Spring 2013

Document Type

Restricted Thesis

Terms of Use

© 2013 Hannah M. Kurtz. All rights reserved. Access to this work is restricted to users within the Swarthmore College network and may only be used for non-commercial, educational, and research purposes. Sharing with users outside of the Swarthmore College network is expressly prohibited. For all other uses, including reproduction and distribution, please contact the copyright holder.

Degree Name

Bachelor of Arts


Peace & Conflict Studies Department, Sociology & Anthropology Department

First Advisor

Lee A. Smithey


Northern Ireland is a divided society deeply in need of reconciliation. Despite the signing of a peace agreement,the Belfast Agreement, fifteen years ago, it is still not uncommon for bombs to go off or for there to be sectarian rioting. In order for Northern Ireland to continue moving forward in its reconciliation process, the youngest generations need to be targeted. One of the easiest ways to target this group, since there is well-established compulsory schooling, is through the education system. But how can the Northern Ireland education system be used to promote reconciliation? In order to answer this question I have compiled a theoretical framework of education for reconciliation and compared the current education system in Northern Ireland to this framework. This comparison shows that although the system attempts to address reconciliation through education, it falls short when it comes to translating the theoretical to practical because of its its structure.

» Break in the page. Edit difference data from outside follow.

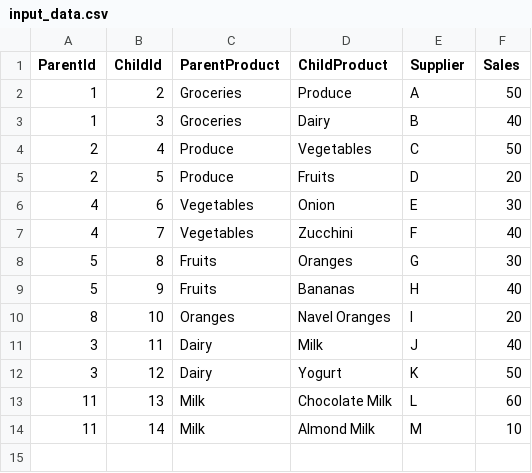
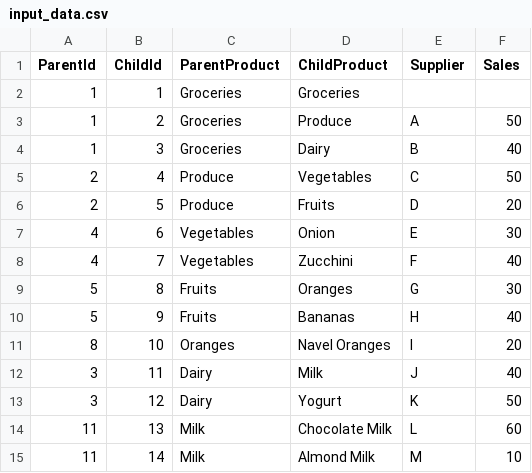
Before and after one commit to data-integrations/hierarchical-to-relational, a CSV file: example/input_data.csv, drawn as a sheet; the diff names each change by its address in the sheet, - before the commit and + after, or states it on an @@ line.

```diff
--- a/example/input_data.csv
+++ b/example/input_data.csv
+row 2: 1 | 1 | Groceries | Groceries
```
Also changed, not shown: 2 other files.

Northern Ireland, Children and violence, Reconciliation, Social conditions, Social change